Even her name was music.
Even her name was music.
Even though she didn’t consider herself a political singer, sometimes an artist can make more of an impact than a politician. Quite a life.
She was a class act.
I grew up with her records being played around the house. A sad day but a life to celebrate.
Oh MAN!! - after Mandela himself, and maybe Tutu, it’s hard to think of a more iconic South African
On the celebration side it ought to be one hell of a funeral parade. Will it be in Jo’burg?
My parents playing their recording of King Kong over and over.
Her performance on the Rumble in the Jungle documentary When We Were Kings when she seems to summon up the very spirit of Mother Africa - scarily beautiful.
I never got to see her live.
Wikipedia is updated already - these intarwebs is fast!!
I imagine that the funeral will be upcountry - that’s where she was born.
I know it’s shallow, but I can’t help but wonder what Madam & Eve are going to do. I check in on them from time to time; I’ll be looking in again for a while.
I shall do a round of Pata Pata in her honor.
Performing until the very end. Wow, what a legend.
She brought more attention to apartheid by being exiled and not allowed back into South Africa than she would have if they’d kept her from leaving the country in the first place. Thank you stupid and short-sighted bureaucrats!
Thank you for the music Miriam. You were one of a kind.
Me, too. She sang at a concert that Harry Belafonte held at Carnegie Hall and did the “Click Song”. It was made into an album that my mother, a rabid Belafonte fan, owned, and would play constantly, to the point that I memorized all the songs involuntarily.
We had a missionary from South Africa stay with us for a couple of weeks.
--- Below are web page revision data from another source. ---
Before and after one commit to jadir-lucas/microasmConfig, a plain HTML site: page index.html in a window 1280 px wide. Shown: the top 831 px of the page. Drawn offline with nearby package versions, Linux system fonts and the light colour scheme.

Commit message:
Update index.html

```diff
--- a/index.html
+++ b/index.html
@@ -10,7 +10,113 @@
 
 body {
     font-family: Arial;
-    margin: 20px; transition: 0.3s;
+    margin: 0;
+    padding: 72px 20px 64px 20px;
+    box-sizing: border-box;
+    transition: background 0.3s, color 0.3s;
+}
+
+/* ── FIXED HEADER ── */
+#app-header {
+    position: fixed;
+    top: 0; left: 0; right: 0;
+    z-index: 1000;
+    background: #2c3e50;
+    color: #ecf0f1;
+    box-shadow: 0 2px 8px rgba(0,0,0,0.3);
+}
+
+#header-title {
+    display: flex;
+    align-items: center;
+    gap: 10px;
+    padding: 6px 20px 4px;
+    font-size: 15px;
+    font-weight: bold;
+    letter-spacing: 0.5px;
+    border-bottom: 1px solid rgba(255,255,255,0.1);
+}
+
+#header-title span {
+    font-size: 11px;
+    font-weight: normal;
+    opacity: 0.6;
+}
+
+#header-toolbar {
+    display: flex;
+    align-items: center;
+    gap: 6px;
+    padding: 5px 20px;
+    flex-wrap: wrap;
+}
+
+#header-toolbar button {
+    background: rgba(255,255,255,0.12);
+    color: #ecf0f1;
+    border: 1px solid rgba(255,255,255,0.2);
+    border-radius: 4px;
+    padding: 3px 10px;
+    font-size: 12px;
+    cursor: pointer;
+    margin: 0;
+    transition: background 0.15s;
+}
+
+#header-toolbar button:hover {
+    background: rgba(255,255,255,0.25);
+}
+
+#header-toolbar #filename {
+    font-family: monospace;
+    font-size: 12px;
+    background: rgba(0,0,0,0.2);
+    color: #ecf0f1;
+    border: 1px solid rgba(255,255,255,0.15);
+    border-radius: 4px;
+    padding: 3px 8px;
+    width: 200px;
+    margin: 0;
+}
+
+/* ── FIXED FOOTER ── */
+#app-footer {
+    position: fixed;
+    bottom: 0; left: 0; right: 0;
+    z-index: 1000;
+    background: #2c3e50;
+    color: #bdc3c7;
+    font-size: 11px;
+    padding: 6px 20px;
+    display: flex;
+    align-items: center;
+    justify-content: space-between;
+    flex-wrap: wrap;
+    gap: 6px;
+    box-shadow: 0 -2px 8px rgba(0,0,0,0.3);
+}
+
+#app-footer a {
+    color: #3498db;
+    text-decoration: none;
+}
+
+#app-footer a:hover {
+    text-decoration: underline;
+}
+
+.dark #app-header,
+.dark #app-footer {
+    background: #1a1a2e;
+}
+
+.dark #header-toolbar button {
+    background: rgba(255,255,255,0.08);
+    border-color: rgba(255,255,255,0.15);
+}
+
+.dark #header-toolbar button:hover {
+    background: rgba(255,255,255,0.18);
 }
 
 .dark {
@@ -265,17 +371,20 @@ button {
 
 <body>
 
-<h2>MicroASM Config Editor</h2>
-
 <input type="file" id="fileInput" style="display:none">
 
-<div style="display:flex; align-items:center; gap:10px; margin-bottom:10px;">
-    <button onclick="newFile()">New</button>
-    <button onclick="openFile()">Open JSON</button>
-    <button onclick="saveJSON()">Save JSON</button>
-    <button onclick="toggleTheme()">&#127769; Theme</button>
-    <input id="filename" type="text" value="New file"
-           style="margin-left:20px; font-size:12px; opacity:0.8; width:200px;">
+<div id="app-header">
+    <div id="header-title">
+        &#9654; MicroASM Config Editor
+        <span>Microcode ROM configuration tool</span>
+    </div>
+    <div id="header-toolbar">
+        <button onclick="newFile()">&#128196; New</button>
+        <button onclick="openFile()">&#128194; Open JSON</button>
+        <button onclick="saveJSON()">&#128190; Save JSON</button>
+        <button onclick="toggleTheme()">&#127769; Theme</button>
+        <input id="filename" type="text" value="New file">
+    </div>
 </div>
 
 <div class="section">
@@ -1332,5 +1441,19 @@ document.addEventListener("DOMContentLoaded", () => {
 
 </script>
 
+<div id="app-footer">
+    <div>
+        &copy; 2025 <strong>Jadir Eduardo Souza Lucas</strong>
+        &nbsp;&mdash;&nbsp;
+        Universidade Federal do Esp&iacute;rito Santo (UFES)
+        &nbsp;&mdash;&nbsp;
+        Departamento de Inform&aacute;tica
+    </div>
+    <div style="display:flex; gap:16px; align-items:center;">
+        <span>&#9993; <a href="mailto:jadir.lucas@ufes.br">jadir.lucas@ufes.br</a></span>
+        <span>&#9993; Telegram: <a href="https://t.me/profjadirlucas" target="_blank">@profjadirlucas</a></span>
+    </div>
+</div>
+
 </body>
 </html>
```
He spoke Xhosa (or whatever the language of the “Click Song” was). My mother, in all innocence, played the song and asked him to translate.
I never saw a black man turn white before. Apparently the lyrics are not what a missionary in the '60s would care to describe to the naive, middle-aged white American housewife who is his hostess.
A-hihi ha mama, hi-a-ma sat si pata pata…
“Pata Pata” is the name of a dance … we do down Johannesburg way.
And everybody … starts to move … as soon as “Pata Pata” starts to play - hoo …
On either the Belafonte recording or at the NY concert, Miss Makeba did say that it was a wedding song – apparently sung by the village women to the bride. It never struck me that it might be a bit, shall we say, earthy until I read the above.
She was a tremendous entertainer and a strong voice against apartheid. A strong woman and a good cause. A generation is passing. Pray that we do not forget them and all they did.
Makeba mentions this on the Belafonte album. I gather from the circumlocutions employed by our guest that it is a description of the events of the wedding night.
Any Doper care to confirm or deny? I did some Googling, but I cannot either confirm or deny.
I just had to buy that MP3 today. Amazing song. Amazing woman.
The lyrics of the Click Song (sorry for sounding like a colonizer!) are pretty benign, but also obscure. There are various translations that I can find, all variations on a theme. Wikipedia, for example, has:
The diviner of the roadways is said to be the knock-knock beetle
It has passed up the steep hill, the knock-knock beetle
These are the only two lines. If it’s rude, then it’s pretty metaphorical!
Pata Pata, on the other hand, is fairly raunchy. Of course it’s ostensibly about a dance, but we all know what she’s really talking about:
I want you to bend your back and then I bend my knees.
We do the pata pata we just rock it steady
we glue on together like the bee’s to honey
Unfortunately Pata Pata doesn’t seem to appear on any Belafonte / Makeba album that I can find.
There’s nothing rude about Qongqothwane. It really is about a beetle (probably a darkling beetle).
I’m not a fan of Makeba’s style of music, but it’s still a sad day for SA & world music.
Why is it a wedding song?
Completely different translation given for the Click Song at this Zambian site.